About the Publisher

 
     
 
 
 

 

Darwin Lamm

 
 

Darwin Lamm is known today as publisher of Elvis...The Magazine, but this is just one of his varied careers. Darwin grew up as an Elvis fan in the 50's, but entered the Elvis World on August 16, 1977 when he was asked by radio stations across America to produce a Radio tribute show following Elvis' death. The result was a 3-hour special titled "Elvis Remembered", and it led to over 200 hours of Elvis radio tributes. Radio production and syndication was something Darwin knew well having teamed up with Dick Clark in 1971 to launch the first radio talk show in syndication: The Bill Ballance Feminine Forum. Shortly thereafter, Darwin formed his own syndication company called Creative Radio Shows and ventured into the area of music programming. His first radio special was a 4-hour "The Beach Boys Story." In 1976, Lamm followed up with a second 4-hour radio special titled "The Beatles". Next, "The Buddy Holly Story" and others followed before moving into the country music field with weekly radio specials dedicated to country's most successful super stars. He had built a network of several hundred radio stations, and when Elvis died in 1977, the station managers were clamoring for a radio special to commemorate the King, and they sought out Lamm to produce it. The overwhelming response Lamm received from "Elvis Remembered" made him realize the impact Elvis had on so many people around the world. He followed up with "Elvis: The Country Side" in 1980, then a 6-hour show, "The 10th Anniversary Radio Tribute" in 1987. In 1988 he produced a highly successful weekly program, The Elvis Hour. Darwin Lamm entered the publishing world in 1988 with the magazine Elvis International Forum, and it quickly became recognized as THE Elvis magazine for the fans as the articles and stories invovled many of Elvis' closest friends. As the magazine evolved, the name changed to Elvis...The Magazine, now in its 21st year of publication. In addition to his new role as publisher, Darwin continued to produce radio specials through the 1990's including "Memories of Elvis" in 1990, "The Elvis 15th Anniversary Radio Tribute" in 1992 and "The Elvis 20th Anniversary Radio Tribute" in 1997. Lamm's vast library is perhaps the most comprehensive collection of wonderful "nuggets" about Elvis from interviews with various celebrities who were touched by Elvis. On radio you only heard short clips, but in the book ELVIS...He Touched Me, you get the full interviews in Darwin's new book.

 

And now, for the rest of the story about Darwin.

 

Where it all started...

 

Darwin Lamm was an 18 year-old singer/songwriter living in Vancouver, Washington in 1960 when he heard Bonnie Guitar was appearing in town at the “Frontier Dinner Club.” Bonnie had several hit records on her own but was also credited with discovering the group The Fleetwoods.

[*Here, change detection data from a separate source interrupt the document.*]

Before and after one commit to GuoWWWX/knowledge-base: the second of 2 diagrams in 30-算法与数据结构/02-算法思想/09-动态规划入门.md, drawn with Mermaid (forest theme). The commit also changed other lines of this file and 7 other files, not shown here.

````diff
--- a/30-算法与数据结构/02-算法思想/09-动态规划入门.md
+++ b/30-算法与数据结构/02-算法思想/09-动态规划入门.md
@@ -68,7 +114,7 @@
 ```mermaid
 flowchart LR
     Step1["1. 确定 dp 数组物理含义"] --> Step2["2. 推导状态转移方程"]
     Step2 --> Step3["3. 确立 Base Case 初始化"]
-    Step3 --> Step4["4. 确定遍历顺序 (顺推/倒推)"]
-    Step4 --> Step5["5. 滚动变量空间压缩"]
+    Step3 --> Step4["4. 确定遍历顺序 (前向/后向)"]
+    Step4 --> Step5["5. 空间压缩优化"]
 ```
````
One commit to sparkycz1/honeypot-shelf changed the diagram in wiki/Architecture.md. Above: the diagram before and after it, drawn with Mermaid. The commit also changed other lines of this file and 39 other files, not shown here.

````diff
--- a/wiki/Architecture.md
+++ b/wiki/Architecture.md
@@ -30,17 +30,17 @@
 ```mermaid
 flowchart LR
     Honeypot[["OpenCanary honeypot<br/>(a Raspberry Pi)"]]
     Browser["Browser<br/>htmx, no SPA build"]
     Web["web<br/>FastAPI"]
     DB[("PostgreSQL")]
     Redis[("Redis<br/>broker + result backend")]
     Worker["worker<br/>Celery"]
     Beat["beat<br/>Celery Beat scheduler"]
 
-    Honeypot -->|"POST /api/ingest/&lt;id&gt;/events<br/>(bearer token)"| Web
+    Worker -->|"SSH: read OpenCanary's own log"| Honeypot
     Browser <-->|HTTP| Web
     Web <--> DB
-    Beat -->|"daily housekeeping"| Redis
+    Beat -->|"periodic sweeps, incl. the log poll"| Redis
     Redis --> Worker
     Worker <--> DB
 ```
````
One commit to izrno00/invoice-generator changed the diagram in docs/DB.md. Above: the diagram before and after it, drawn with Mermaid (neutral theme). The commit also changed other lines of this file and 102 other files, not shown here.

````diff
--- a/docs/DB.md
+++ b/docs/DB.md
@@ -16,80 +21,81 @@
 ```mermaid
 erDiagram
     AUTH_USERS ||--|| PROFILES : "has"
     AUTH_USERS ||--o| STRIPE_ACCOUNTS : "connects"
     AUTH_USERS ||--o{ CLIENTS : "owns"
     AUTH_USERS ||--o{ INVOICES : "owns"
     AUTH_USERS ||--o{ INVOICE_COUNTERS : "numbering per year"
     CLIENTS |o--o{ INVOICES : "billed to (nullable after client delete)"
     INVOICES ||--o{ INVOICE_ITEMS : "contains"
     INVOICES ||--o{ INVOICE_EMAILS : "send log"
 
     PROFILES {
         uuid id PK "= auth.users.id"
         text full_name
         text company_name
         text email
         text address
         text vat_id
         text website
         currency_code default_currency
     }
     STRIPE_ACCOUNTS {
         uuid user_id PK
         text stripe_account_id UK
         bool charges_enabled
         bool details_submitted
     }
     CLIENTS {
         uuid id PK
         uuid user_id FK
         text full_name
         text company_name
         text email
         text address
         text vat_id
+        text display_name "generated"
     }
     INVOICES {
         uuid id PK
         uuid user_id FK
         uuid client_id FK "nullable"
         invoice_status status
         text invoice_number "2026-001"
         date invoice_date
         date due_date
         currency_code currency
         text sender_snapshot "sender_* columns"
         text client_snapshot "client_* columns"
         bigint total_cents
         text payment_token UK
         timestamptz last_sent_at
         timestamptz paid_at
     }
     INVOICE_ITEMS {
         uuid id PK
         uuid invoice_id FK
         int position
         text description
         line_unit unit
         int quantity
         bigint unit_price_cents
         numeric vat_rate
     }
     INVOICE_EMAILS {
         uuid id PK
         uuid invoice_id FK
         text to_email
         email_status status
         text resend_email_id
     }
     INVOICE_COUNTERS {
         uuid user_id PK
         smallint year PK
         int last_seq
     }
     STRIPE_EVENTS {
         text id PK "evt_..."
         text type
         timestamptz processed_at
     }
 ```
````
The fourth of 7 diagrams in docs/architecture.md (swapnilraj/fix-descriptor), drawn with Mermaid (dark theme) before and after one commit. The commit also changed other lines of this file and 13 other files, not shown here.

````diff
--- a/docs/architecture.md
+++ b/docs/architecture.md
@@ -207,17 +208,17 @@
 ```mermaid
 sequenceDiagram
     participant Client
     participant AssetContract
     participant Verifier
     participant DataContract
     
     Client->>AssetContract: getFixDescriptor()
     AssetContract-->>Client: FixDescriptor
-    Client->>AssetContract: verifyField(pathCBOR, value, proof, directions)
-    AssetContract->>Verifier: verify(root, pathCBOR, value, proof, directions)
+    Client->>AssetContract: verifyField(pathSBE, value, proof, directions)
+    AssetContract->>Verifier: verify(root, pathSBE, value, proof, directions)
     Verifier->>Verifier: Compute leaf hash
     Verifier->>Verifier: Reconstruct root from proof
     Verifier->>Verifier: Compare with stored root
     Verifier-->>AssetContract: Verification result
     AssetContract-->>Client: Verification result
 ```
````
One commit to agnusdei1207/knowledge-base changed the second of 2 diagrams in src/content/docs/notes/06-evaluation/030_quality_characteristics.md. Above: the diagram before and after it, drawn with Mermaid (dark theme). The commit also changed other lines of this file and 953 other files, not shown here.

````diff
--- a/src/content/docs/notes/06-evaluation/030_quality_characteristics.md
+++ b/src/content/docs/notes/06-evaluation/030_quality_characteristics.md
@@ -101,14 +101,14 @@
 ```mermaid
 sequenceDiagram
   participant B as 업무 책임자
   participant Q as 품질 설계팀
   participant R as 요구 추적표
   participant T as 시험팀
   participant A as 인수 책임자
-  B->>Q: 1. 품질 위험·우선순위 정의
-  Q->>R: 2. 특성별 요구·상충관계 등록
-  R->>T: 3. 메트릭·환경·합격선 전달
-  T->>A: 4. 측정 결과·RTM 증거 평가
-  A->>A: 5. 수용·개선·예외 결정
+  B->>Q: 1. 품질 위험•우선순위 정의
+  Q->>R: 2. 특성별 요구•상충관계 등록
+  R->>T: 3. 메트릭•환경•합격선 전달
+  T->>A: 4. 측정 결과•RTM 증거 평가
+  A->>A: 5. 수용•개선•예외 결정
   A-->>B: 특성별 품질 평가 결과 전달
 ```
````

Not yet of legal drinking age, Darwin nonetheless grabbed up a couple of songs he had written with The Fleetwoods in mind, and headed for the club where Bonnie was singing. The doorman, of course, stopped him at the door for I.D., but, by claiming he had some important papers for Bonnie, young Darwin was allowed to enter and sit back by her dressing room.

After Bonnie finished her set, Darwin met her outside her dressing room, where he actually sang his compositions in a live audition. Little did Lamm know, but Bonnie was looking for another Fleetwoods-like group. When she learned Darwin was working with Bobbi Brown and Janet Peters, two female singers known as The Cupids, Miss Guitar believed she had just found her next Fleetwoods trio.

At this time, Bonnie and Darwin met with Seattle music distributor Jerry Dennon who was anxious to start his own label. All that was missing was a singer and some songs, both of which were supplied when he signed Darwin & The Cupids. Their “How Long” – produced by Bonnie Guitar – became the first-ever Jerden single (Jerden 1) in 1960.
Within weeks “How Long” was the Northwest’s hottest hit, reaching the top of the charts. Darwin & The Cupids were in constant demand, playing rapid-fire dates for 10,000 plus crowds, such as the 1960 “Show of Stars.” “How Long” was included on the album Original Great Northwest Hits Volume I.

On the heels of “How Long” came Darwin & The Cupids’ equally popular follow-up: “Goodnite My Love” (Jerden 9).

After the two Jerden hits, Lamm moved to Los Angeles and from 1963 to 1965 recorded for Dore Records as “Darwin.” He also produced records by other artists for L.A.-based labels like Liberty, Dot and Dore Records.

Singing was an exciting chapter in Darwin’s career, and along the way it shaped his life for a great journey in the entertainment business.

Why this CD? "Recently, my friend, Randy, (who, by the way, helped put these recordings together), brought to my attention that several of the above records were being sold on eBay for as high as $45 for one record. Well, I sure don’t want my friends paying $45 for a single record of mine, so I decided to put them together on this CD. I hope you enjoyed my musical journey."